━━━ Working data ━━━

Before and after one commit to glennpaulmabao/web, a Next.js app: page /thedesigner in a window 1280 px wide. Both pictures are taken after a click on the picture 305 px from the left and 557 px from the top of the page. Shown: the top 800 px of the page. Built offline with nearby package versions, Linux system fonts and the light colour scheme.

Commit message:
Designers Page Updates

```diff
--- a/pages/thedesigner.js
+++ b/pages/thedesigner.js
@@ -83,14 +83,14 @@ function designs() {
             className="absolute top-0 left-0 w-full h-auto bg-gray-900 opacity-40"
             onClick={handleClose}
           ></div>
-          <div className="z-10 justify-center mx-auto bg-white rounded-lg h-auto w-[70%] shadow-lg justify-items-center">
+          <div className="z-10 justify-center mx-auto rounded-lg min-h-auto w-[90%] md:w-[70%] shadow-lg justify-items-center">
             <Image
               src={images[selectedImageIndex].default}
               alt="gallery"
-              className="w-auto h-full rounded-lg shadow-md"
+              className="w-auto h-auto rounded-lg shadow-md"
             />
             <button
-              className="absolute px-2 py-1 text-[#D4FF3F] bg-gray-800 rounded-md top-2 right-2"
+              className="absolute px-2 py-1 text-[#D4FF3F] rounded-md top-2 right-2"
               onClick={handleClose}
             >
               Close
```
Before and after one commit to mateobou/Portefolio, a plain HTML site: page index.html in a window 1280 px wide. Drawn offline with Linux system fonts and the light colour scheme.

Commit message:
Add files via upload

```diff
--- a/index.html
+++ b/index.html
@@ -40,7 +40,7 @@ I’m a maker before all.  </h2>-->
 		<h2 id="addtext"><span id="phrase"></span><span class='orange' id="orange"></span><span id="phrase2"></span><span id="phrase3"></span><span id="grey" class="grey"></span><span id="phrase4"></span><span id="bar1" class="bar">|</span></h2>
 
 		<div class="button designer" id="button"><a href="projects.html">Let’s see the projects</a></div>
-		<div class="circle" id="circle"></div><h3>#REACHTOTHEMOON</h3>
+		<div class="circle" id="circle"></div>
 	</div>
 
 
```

━━━

#### Task brief:
Please tally the lines in the data above containing the string "gray", and give the number alone.

#### Exercise result:
2